#### PROBLEM STATEMENT:
Gather each line of the records where "args" appears.

#### Web document revisions:
-- Opening Marker --
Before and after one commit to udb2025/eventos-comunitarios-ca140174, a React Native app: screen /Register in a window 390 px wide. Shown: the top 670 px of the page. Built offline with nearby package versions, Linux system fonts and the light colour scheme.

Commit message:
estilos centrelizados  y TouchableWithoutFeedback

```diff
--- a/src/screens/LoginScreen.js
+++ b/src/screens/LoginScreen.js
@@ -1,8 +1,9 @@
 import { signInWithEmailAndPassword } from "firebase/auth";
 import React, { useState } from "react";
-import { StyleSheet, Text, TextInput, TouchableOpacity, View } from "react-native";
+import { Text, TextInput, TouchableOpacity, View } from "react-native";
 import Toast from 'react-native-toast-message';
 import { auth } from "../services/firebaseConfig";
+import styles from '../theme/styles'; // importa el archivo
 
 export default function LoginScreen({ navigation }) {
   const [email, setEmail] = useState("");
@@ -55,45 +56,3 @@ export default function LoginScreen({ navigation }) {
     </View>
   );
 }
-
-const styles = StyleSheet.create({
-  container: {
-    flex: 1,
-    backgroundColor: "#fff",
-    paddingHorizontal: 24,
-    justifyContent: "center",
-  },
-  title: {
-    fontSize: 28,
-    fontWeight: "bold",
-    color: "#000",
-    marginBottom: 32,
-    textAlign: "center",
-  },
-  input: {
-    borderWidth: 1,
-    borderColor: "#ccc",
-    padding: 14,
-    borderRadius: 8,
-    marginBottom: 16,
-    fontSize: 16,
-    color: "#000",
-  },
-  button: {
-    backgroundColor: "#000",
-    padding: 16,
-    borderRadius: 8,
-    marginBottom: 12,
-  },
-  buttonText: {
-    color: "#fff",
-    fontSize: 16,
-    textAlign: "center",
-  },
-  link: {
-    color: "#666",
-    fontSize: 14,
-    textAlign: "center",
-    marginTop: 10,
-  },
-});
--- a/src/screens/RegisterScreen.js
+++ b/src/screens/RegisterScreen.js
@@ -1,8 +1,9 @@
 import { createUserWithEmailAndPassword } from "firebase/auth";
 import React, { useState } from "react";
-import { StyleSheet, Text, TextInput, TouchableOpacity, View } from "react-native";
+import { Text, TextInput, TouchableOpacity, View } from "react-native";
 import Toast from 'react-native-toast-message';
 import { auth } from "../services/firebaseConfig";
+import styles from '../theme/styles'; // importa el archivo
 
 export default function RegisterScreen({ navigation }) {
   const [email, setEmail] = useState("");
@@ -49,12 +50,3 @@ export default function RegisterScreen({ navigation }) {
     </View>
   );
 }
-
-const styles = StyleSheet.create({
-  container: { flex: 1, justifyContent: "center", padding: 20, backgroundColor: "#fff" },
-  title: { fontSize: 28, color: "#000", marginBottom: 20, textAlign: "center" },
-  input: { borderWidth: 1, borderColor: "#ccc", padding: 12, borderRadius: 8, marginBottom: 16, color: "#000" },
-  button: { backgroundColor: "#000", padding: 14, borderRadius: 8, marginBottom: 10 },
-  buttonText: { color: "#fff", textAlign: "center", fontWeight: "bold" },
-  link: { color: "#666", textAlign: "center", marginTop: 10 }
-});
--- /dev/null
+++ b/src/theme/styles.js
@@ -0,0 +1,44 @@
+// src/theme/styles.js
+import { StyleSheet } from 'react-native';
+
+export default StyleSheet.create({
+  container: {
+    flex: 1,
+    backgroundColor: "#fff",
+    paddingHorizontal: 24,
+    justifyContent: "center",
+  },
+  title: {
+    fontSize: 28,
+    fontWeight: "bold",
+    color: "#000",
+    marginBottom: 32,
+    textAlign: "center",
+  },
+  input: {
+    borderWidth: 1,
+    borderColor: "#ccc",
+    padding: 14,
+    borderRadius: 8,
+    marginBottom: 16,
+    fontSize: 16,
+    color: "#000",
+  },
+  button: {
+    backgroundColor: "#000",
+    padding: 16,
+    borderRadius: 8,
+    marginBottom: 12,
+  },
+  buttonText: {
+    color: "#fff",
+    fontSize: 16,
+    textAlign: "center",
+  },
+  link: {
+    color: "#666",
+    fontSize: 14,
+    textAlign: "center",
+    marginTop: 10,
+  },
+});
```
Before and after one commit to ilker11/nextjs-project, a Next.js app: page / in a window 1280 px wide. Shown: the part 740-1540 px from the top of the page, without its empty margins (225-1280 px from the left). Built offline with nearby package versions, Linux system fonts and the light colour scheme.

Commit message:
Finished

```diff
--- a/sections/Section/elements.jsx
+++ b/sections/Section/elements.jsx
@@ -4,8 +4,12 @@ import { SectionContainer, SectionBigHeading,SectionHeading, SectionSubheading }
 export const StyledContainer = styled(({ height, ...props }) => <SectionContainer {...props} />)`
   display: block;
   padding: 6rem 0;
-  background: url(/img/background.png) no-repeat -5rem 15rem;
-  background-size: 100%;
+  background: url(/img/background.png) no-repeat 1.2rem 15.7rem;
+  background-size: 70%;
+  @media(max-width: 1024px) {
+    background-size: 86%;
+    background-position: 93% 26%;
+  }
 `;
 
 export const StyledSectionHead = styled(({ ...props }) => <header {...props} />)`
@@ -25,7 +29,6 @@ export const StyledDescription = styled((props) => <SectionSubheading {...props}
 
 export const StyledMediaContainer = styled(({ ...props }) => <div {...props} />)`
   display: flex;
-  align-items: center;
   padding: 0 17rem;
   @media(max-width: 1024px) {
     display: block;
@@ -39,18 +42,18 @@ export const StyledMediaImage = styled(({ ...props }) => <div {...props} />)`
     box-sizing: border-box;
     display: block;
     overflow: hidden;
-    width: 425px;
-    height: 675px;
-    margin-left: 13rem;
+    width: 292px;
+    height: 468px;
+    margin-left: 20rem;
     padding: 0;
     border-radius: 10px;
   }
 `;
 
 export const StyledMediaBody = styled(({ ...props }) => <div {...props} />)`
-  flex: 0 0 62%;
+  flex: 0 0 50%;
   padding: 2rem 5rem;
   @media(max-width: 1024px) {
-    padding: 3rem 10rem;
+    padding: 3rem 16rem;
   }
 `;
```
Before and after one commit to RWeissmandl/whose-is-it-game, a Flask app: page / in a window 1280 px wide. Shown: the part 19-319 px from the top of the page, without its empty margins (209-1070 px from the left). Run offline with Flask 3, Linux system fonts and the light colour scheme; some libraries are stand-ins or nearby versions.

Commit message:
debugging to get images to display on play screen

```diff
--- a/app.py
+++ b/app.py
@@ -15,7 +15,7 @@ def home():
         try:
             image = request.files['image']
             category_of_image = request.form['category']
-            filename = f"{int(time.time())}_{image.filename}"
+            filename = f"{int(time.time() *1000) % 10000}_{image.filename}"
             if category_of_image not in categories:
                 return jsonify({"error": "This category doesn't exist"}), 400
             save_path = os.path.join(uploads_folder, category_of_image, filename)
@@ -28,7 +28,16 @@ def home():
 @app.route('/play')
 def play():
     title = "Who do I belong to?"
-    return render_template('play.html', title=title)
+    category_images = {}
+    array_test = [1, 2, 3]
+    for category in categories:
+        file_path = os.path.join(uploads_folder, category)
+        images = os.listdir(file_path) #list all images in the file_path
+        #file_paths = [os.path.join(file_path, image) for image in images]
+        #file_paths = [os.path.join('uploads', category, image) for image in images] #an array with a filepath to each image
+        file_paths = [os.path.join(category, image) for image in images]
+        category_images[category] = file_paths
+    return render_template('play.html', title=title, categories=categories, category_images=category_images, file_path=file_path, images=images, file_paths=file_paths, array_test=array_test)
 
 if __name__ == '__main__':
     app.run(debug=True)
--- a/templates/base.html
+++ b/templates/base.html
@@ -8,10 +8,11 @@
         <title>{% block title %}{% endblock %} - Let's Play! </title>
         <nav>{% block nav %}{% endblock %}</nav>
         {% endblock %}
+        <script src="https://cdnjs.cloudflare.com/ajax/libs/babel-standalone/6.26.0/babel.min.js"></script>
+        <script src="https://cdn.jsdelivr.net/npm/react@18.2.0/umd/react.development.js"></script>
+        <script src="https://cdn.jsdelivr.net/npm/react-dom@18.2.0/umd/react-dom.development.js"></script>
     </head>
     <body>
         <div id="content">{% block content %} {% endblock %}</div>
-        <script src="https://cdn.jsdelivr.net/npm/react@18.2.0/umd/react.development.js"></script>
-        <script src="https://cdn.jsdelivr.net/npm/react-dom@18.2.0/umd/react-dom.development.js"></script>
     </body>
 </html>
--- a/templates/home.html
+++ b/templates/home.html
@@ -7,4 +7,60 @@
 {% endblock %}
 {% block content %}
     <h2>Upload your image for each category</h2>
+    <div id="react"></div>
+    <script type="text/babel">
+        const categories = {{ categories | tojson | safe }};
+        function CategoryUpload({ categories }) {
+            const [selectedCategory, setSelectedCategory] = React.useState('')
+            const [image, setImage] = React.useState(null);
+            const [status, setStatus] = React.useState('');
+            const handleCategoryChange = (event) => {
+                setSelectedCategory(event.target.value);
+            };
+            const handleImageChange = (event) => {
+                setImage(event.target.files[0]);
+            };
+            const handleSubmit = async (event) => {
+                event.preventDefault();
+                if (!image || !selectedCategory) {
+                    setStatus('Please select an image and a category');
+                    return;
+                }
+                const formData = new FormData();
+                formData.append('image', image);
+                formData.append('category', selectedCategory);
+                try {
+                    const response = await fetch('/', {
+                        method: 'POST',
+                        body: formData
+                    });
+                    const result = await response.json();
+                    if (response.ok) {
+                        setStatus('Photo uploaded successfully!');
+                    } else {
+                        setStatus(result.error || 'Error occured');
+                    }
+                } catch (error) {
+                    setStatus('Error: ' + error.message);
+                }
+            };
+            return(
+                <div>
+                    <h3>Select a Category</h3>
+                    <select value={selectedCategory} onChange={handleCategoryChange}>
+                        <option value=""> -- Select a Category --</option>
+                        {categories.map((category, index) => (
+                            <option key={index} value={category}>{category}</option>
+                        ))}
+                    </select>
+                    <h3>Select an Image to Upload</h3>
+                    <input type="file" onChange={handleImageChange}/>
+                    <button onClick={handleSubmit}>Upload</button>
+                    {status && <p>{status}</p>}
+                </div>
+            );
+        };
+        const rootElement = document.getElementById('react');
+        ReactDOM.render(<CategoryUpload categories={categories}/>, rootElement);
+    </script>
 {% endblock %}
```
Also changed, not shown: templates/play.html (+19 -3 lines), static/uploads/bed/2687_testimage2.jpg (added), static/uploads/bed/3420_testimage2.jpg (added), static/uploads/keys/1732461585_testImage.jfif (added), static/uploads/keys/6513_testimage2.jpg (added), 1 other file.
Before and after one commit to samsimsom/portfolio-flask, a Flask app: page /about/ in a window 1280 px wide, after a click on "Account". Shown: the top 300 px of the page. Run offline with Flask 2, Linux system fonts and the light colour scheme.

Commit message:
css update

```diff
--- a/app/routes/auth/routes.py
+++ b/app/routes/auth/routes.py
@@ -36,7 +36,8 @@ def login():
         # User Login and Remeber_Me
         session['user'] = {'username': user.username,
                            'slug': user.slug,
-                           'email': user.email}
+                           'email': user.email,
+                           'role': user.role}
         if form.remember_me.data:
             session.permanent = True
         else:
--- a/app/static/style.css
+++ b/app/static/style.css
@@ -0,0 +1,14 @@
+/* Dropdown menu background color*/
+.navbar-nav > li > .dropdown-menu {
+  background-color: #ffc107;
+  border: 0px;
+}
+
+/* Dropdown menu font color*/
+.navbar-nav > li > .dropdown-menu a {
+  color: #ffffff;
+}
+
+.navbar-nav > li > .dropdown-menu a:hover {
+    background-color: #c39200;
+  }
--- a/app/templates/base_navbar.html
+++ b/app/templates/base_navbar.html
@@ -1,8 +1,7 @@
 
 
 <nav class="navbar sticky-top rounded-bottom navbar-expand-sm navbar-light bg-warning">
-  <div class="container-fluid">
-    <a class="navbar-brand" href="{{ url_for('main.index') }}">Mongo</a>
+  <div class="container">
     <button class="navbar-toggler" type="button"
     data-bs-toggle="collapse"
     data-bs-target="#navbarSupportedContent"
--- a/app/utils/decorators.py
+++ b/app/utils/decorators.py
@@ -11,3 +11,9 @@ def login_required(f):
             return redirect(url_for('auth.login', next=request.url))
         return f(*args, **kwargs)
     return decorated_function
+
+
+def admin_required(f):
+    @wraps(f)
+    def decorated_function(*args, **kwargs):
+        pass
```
-- Closing Marker --
#### RESPONSE FOR THIS EXERCISE:
         return f(*args, **kwargs)
+    def decorated_function(*args, **kwargs):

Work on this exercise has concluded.